An Arlington legislator has abandoned for this year a controversial plan to establish a county housing finance agency, bowing to opponents who argued that his bill went against the wishes of county voters.

Democratic Del. James Almand said today that he would not introduce this year a bill setting up an agency that could sell tax-exempt bonds to pay for renovations on low-to-moderate-income housing.

"I was afraid that at this point there was a misunderstanding about the legislation that would have done a disservice to the whole idea," said Almand.

The Arlington County Board had voted not to include such legislation in its package of bills requested of the Virginia General Assembly this year, after Republicans argued that Almand's proposal was too similar to a proposal defeated in a referendum in November.

Democrats, now in the majority on the County Board, said they need more time to study the issue. "The board felt it hadn't gone through [the proposal] enough for us to know what we wanted," said Democrat John Milliken.

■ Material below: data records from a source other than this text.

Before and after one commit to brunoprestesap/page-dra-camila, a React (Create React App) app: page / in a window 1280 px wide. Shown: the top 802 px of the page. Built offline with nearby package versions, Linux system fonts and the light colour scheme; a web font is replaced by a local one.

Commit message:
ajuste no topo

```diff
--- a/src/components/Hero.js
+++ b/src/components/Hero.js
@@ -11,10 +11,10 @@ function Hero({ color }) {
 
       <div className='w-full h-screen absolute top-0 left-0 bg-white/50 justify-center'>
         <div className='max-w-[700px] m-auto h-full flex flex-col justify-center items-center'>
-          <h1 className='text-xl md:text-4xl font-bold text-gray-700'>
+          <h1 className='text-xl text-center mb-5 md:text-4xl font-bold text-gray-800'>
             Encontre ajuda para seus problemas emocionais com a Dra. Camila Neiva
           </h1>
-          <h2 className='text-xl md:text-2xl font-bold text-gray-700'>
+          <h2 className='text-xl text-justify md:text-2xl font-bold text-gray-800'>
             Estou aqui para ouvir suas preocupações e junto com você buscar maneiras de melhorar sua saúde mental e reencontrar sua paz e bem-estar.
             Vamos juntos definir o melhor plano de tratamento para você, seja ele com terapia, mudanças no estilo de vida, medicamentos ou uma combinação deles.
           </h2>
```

On Nov. 2, Arlington voters voted 2 to 1 to reject the creation of a Housing and Redevelopment Authority, which opponents argued would be the first step toward creation of public housing in the county. Almand and other Democrats argued that the authority was needed simply as a vehicle to finance renovations for low-to-moderate-income residents, many of whom can no longer afford to live in the county.

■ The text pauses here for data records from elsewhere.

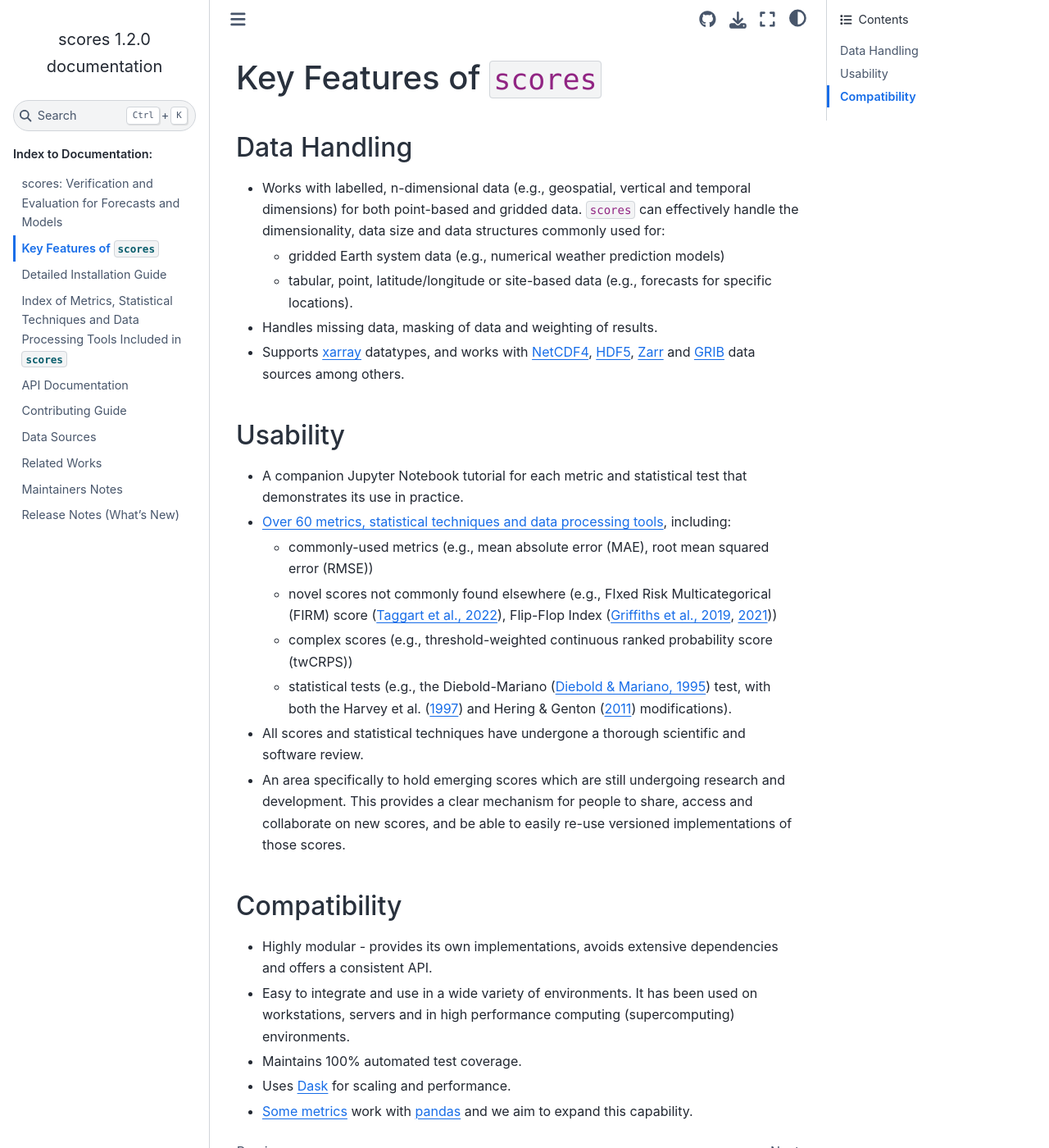
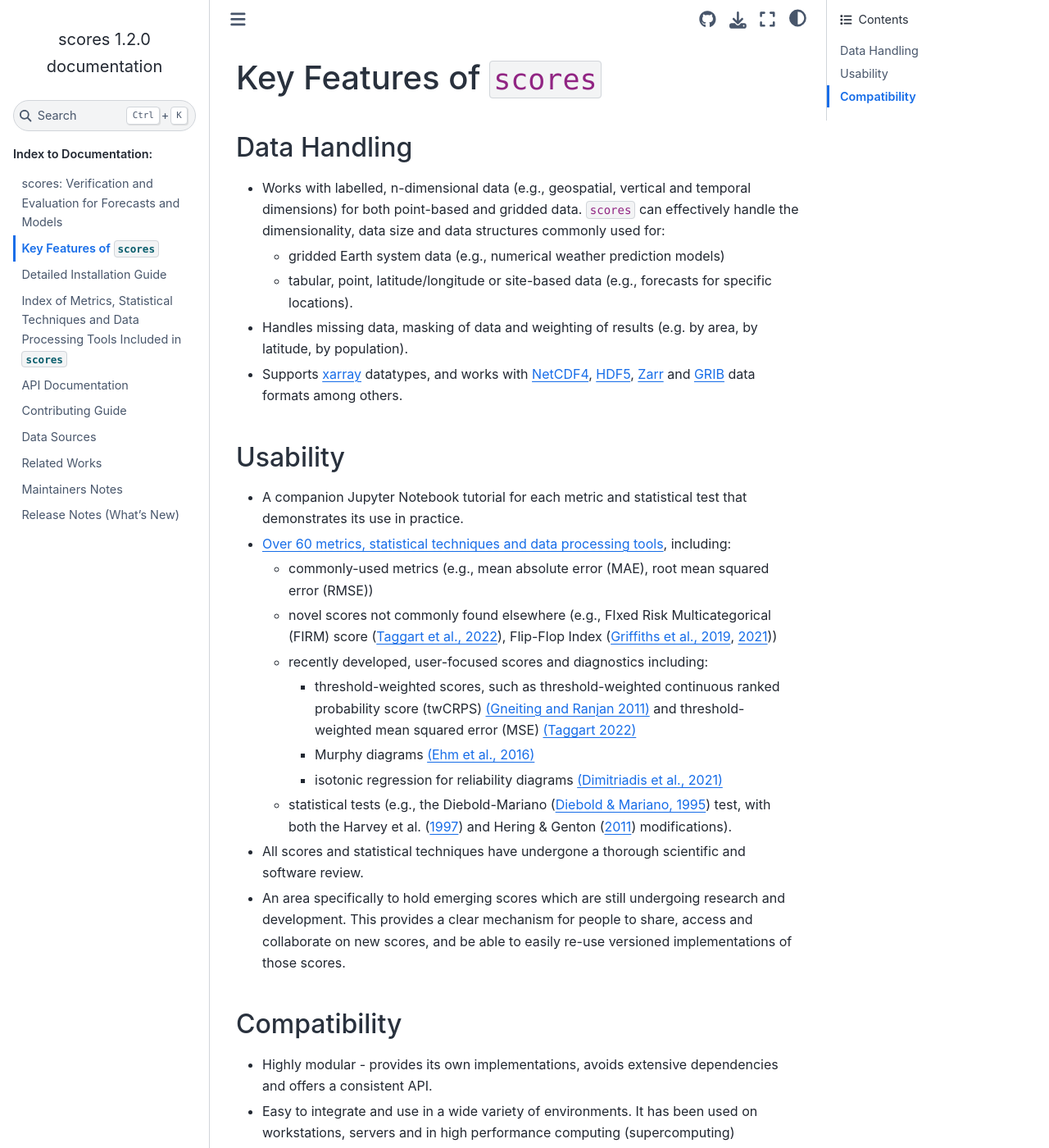
Before and after one commit to nci/scores, a Sphinx documentation site: the page built from docs/key_features.md, in a window 1280 px wide and 1400 px high. Shown: the whole window at 82% size. Built offline with Sphinx 7.4.7 and the Sphinx Book theme 1.1.4, drawn with Linux system fonts in a browser that asks for light colours; pages that are not in the unit, such as notebooks, are missing from menus.

Commit message:
Update Key Benefits page (#666)
* Update Key Benefits page

* Adds link to "Dimension Handling" notebook

Signed-off-by: Stephanie Chong <168800785+Steph-Chong@users.noreply.github.com>

---------

Signed-off-by: Stephanie Chong <168800785+Steph-Chong@users.noreply.github.com>

```diff
--- a/docs/key_features.md
+++ b/docs/key_features.md
@@ -2,11 +2,11 @@
 
 ## Data Handling
 
-- Works with labelled, n-dimensional data (e.g., geospatial, vertical and temporal dimensions) for both point-based and gridded data. `scores` can effectively handle the dimensionality, data size and data structures commonly used for:
+- Works with labelled, n-dimensional data (e.g., geospatial, vertical and temporal dimensions) for both point-based and gridded data. `scores` can effectively handle the [dimensionality](project:./tutorials/Dimension_Handling.md), data size and data structures commonly used for:
   - gridded Earth system data (e.g., numerical weather prediction models)
   - tabular, point, latitude/longitude or site-based data (e.g., forecasts for specific locations).
-- Handles missing data, masking of data and weighting of results.
-- Supports [xarray](https://xarray.dev/) datatypes, and works with [NetCDF4](https://doi.org/10.5065/D6H70CW6), [HDF5](https://github.com/HDFGroup/hdf5), [Zarr](https://zarr.dev) and [GRIB](https://codes.wmo.int/grib2) data sources among others.
+- Handles missing data, masking of data and [weighting of results](project:./tutorials/Weighting_Results.md) (e.g. by area, by latitude, by population).
+- Supports [xarray](https://xarray.dev/) datatypes, and works with [NetCDF4](https://doi.org/10.5065/D6H70CW6), [HDF5](https://github.com/HDFGroup/hdf5), [Zarr](https://zarr.dev) and [GRIB](https://codes.wmo.int/grib2) data formats among others.
 
 ## Usability
 
@@ -14,7 +14,10 @@
 - [Over 60 metrics, statistical techniques and data processing tools](included.md), including:
   - commonly-used metrics (e.g., mean absolute error (MAE), root mean squared error (RMSE))
   - novel scores not commonly found elsewhere (e.g., FIxed Risk Multicategorical (FIRM) score ([Taggart et al., 2022](https://doi.org/10.1002/qj.4266)), Flip-Flop Index ([Griffiths et al., 2019](https://doi.org/10.1002/met.1732), [2021](https://doi.org/10.1071/ES21010)))
-  - complex scores (e.g., threshold-weighted continuous ranked probability score (twCRPS))
+  - recently developed, user-focused scores and diagnostics including:
+      - threshold-weighted scores, such as threshold-weighted continuous ranked probability score (twCRPS) [(Gneiting and Ranjan 2011)](https://doi.org/10.1198/jbes.2010.08110) and threshold-weighted mean squared error (MSE) [(Taggart 2022)](https://doi.org/10.1002/qj.4206)
+      - Murphy diagrams [(Ehm et al., 2016)](https://doi.org/10.1111/rssb.12154)
+      - isotonic regression for reliability diagrams [(Dimitriadis et al., 2021)](https://doi.org/10.1073/pnas.2016191118)
   - statistical tests (e.g., the Diebold-Mariano ([Diebold & Mariano, 1995](https://doi.org/10.1080/07350015.1995.10524599)) test, with both the Harvey et al. ([1997](https://doi.org/10.1016/S0169-2070(96)00719-4)) and Hering & Genton ([2011](https://doi.org/10.1198/tech.2011.10136)) modifications).
 - All scores and statistical techniques have undergone a thorough scientific and software review.
 - An area specifically to hold emerging scores which are still undergoing research and development. This provides a clear mechanism for people to share, access and collaborate on new scores, and be able to easily re-use versioned implementations of those scores.
```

After the referendum's defeat, Almand proposed an alternative that he described as much more restrictive and that would explicitly bar public housing. The proposed finance agency, patterned after financing mechanisms that exist elsewhere in Virginia, would also have been more directly accountable to the County Board, he said.

But opponents rallied against the Almand plan, saying it came too soon after the defeat of the proposed housing authority. "What he wanted was overkill in the first place, then to try and end run it--I was surprised to see him pushing that right away," said Republican County Board member Walter Frankland.

Today, Frankland welcomed Almand's decision not to pursue the legislation this year. "He saw the political handwriting on the wall," said Frankland. "He recognizes he probably made a mistake."

Almand said he hopes the County Board will continue to study the various options for low-interest financing for housing renovations, either through a separate agency or with existing industrial revenue bonds.